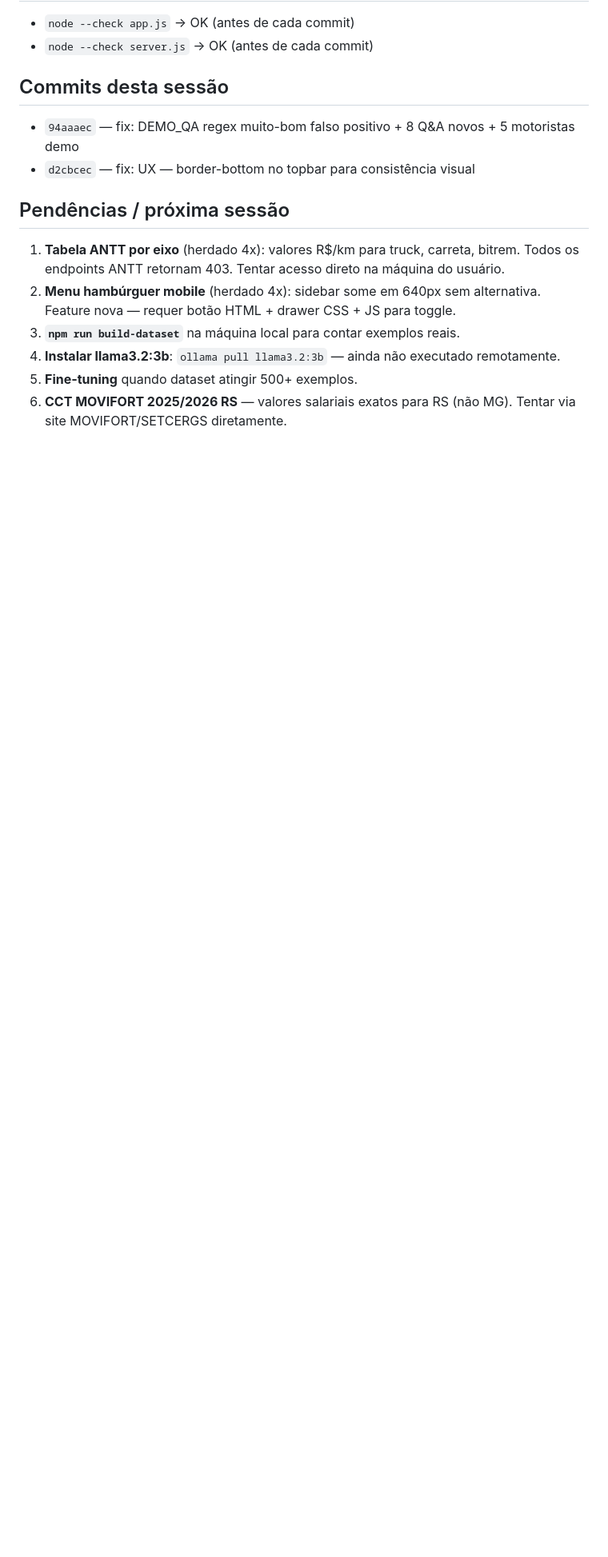
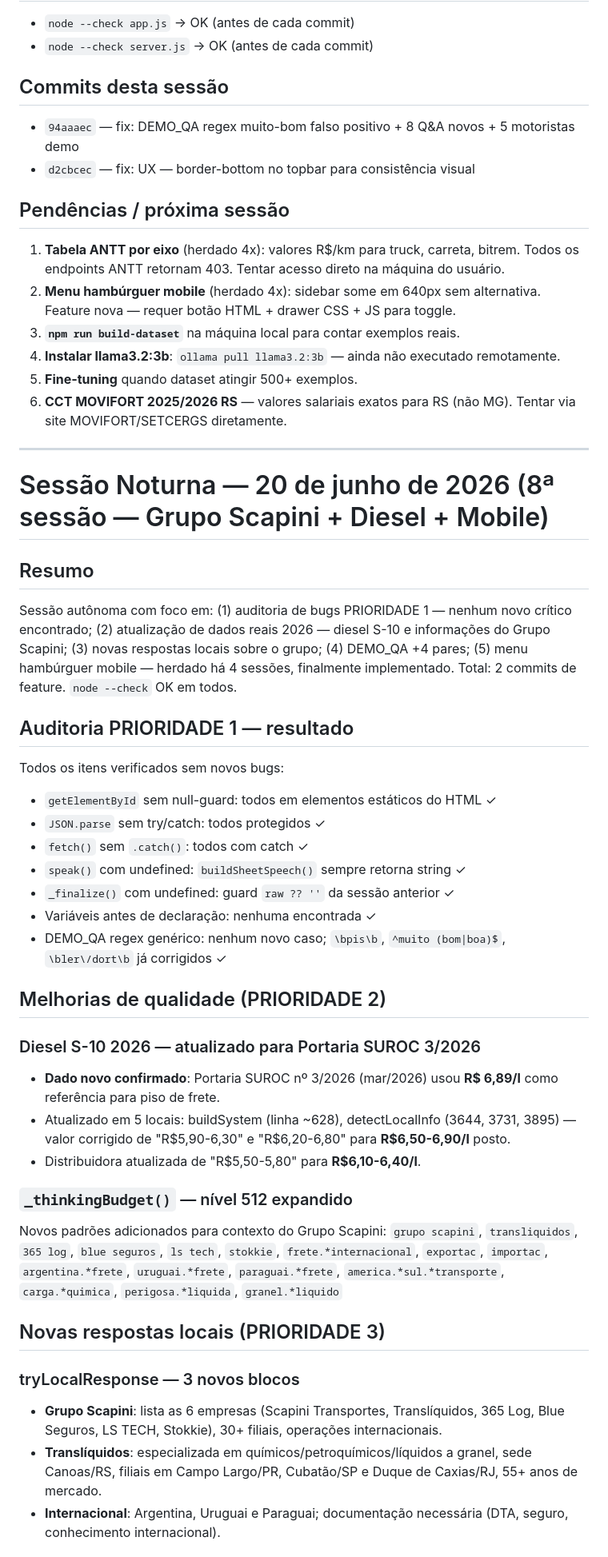
Before and after one commit to wmgoncalves/Assistente_Lumina, a Markdown page: NOTURNO.md, the part around one of its changes. Shown at 80% size. Drawn GitHub-style; blank space fills up the shorter version.

Commit message:
docs: NOTURNO.md — sessão 8 (2026-06-20 noturna)
Grupo Scapini, diesel SUROC 3/2026, tryLocalResponse 3 blocos, DEMO_QA +4
pares, thinkingBudget expandido, menu hambúrguer mobile implementado.

```diff
--- a/NOTURNO.md
+++ b/NOTURNO.md
@@ -475,3 +475,40 @@ Inseridos antes do fechamento `];` do array DEMO_QA. Cobrem perguntas práticas
 4. **Instalar llama3.2:3b**: `ollama pull llama3.2:3b` — ainda não executado remotamente.
 5. **Fine-tuning** quando dataset atingir 500+ exemplos.
 6. **CCT MOVIFORT 2025/2026 RS** — valores salariais exatos para RS (não MG). Tentar via site MOVIFORT/SETCERGS diretamente.
+
+---
+
+# Sessão Noturna — 20 de junho de 2026 (8ª sessão — Grupo Scapini + Diesel + Mobile)
+
+## Resumo
+Sessão autônoma com foco em: (1) auditoria de bugs PRIORIDADE 1 — nenhum novo crítico encontrado; (2) atualização de dados reais 2026 — diesel S-10 e informações do Grupo Scapini; (3) novas respostas locais sobre o grupo; (4) DEMO_QA +4 pares; (5) menu hambúrguer mobile — herdado há 4 sessões, finalmente implementado. Total: 2 commits de feature. `node --check` OK em todos.
+
+## Auditoria PRIORIDADE 1 — resultado
+
+Todos os itens verificados sem novos bugs:
+- `getElementById` sem null-guard: todos em elementos estáticos do HTML ✓
+- `JSON.parse` sem try/catch: todos protegidos ✓
+- `fetch()` sem `.catch()`: todos com catch ✓
+- `speak()` com undefined: `buildSheetSpeech()` sempre retorna string ✓
+- `_finalize()` com undefined: guard `raw ?? ''` da sessão anterior ✓
+- Variáveis antes de declaração: nenhuma encontrada ✓
+- DEMO_QA regex genérico: nenhum novo caso; `\bpis\b`, `^muito (bom|boa)$`, `\bler\/dort\b` já corrigidos ✓
+
+## Melhorias de qualidade (PRIORIDADE 2)
+
+### Diesel S-10 2026 — atualizado para Portaria SUROC 3/2026
+- **Dado novo confirmado**: Portaria SUROC nº 3/2026 (mar/2026) usou **R$ 6,89/l** como referência para piso de frete.
+- Atualizado em 5 locais: buildSystem (linha ~628), detectLocalInfo (3644, 3731, 3895) — valor corrigido de "R$5,90-6,30" e "R$6,20-6,80" para **R$6,50-6,90/l** posto.
+- Distribuidora atualizada de "R$5,50-5,80" para **R$6,10-6,40/l**.
+
+### `_thinkingBudget()` — nível 512 expandido
+Novos padrões adicionados para contexto do Grupo Scapini:
+`grupo scapini`, `transliquidos`, `365 log`, `blue seguros`, `ls tech`, `stokkie`, `frete.*internacional`, `exportac`, `importac`, `argentina.*frete`, `uruguai.*frete`, `paraguai.*frete`, `america.*sul.*transporte`, `carga.*quimica`, `perigosa.*liquida`, `granel.*liquido`
+
+## Novas respostas locais (PRIORIDADE 3)
+
+### tryLocalResponse — 3 novos blocos
+- **Grupo Scapini**: lista as 6 empresas (Scapini Transportes, Translíquidos, 365 Log, Blue Seguros, LS TECH, Stokkie), 30+ filiais, operações internacionais.
+- **Translíquidos**: especializada em químicos/petroquímicos/líquidos a granel, sede Canoas/RS, filiais em Campo Largo/PR, Cubatão/SP e Duque de Caxias/RJ, 55+ anos de mercado.
+- **Internacional**: Argentina, Uruguai e Paraguai; documentação necessária (DTA, seguro, conhecimento internacional).
+
```
Also changed, not shown: other parts of NOTURNO.md (+38 -0 lines).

- What needs to be done
Reproduce the material above in full, images excluded.

- Answer to this problem
Before and after one commit to wmgoncalves/Assistente_Lumina, a Markdown page: NOTURNO.md, the part around one of its changes. Shown at 80% size. Drawn GitHub-style; blank space fills up the shorter version.

Commit message:
docs: NOTURNO.md — sessão 8 (2026-06-20 noturna)
Grupo Scapini, diesel SUROC 3/2026, tryLocalResponse 3 blocos, DEMO_QA +4
pares, thinkingBudget expandido, menu hambúrguer mobile implementado.

```diff
--- a/NOTURNO.md
+++ b/NOTURNO.md
@@ -475,3 +475,40 @@ Inseridos antes do fechamento `];` do array DEMO_QA. Cobrem perguntas práticas
 4. **Instalar llama3.2:3b**: `ollama pull llama3.2:3b` — ainda não executado remotamente.
 5. **Fine-tuning** quando dataset atingir 500+ exemplos.
 6. **CCT MOVIFORT 2025/2026 RS** — valores salariais exatos para RS (não MG). Tentar via site MOVIFORT/SETCERGS diretamente.
+
+---
+
+# Sessão Noturna — 20 de junho de 2026 (8ª sessão — Grupo Scapini + Diesel + Mobile)
+
+## Resumo
+Sessão autônoma com foco em: (1) auditoria de bugs PRIORIDADE 1 — nenhum novo crítico encontrado; (2) atualização de dados reais 2026 — diesel S-10 e informações do Grupo Scapini; (3) novas respostas locais sobre o grupo; (4) DEMO_QA +4 pares; (5) menu hambúrguer mobile — herdado há 4 sessões, finalmente implementado. Total: 2 commits de feature. `node --check` OK em todos.
+
+## Auditoria PRIORIDADE 1 — resultado
+
+Todos os itens verificados sem novos bugs:
+- `getElementById` sem null-guard: todos em elementos estáticos do HTML ✓
+- `JSON.parse` sem try/catch: todos protegidos ✓
+- `fetch()` sem `.catch()`: todos com catch ✓
+- `speak()` com undefined: `buildSheetSpeech()` sempre retorna string ✓
+- `_finalize()` com undefined: guard `raw ?? ''` da sessão anterior ✓
+- Variáveis antes de declaração: nenhuma encontrada ✓
+- DEMO_QA regex genérico: nenhum novo caso; `\bpis\b`, `^muito (bom|boa)$`, `\bler\/dort\b` já corrigidos ✓
+
+## Melhorias de qualidade (PRIORIDADE 2)
+
+### Diesel S-10 2026 — atualizado para Portaria SUROC 3/2026
+- **Dado novo confirmado**: Portaria SUROC nº 3/2026 (mar/2026) usou **R$ 6,89/l** como referência para piso de frete.
+- Atualizado em 5 locais: buildSystem (linha ~628), detectLocalInfo (3644, 3731, 3895) — valor corrigido de "R$5,90-6,30" e "R$6,20-6,80" para **R$6,50-6,90/l** posto.
+- Distribuidora atualizada de "R$5,50-5,80" para **R$6,10-6,40/l**.
+
+### `_thinkingBudget()` — nível 512 expandido
+Novos padrões adicionados para contexto do Grupo Scapini:
+`grupo scapini`, `transliquidos`, `365 log`, `blue seguros`, `ls tech`, `stokkie`, `frete.*internacional`, `exportac`, `importac`, `argentina.*frete`, `uruguai.*frete`, `paraguai.*frete`, `america.*sul.*transporte`, `carga.*quimica`, `perigosa.*liquida`, `granel.*liquido`
+
+## Novas respostas locais (PRIORIDADE 3)
+
+### tryLocalResponse — 3 novos blocos
+- **Grupo Scapini**: lista as 6 empresas (Scapini Transportes, Translíquidos, 365 Log, Blue Seguros, LS TECH, Stokkie), 30+ filiais, operações internacionais.
+- **Translíquidos**: especializada em químicos/petroquímicos/líquidos a granel, sede Canoas/RS, filiais em Campo Largo/PR, Cubatão/SP e Duque de Caxias/RJ, 55+ anos de mercado.
+- **Internacional**: Argentina, Uruguai e Paraguai; documentação necessária (DTA, seguro, conhecimento internacional).
+
```
Also changed, not shown: other parts of NOTURNO.md (+38 -0 lines).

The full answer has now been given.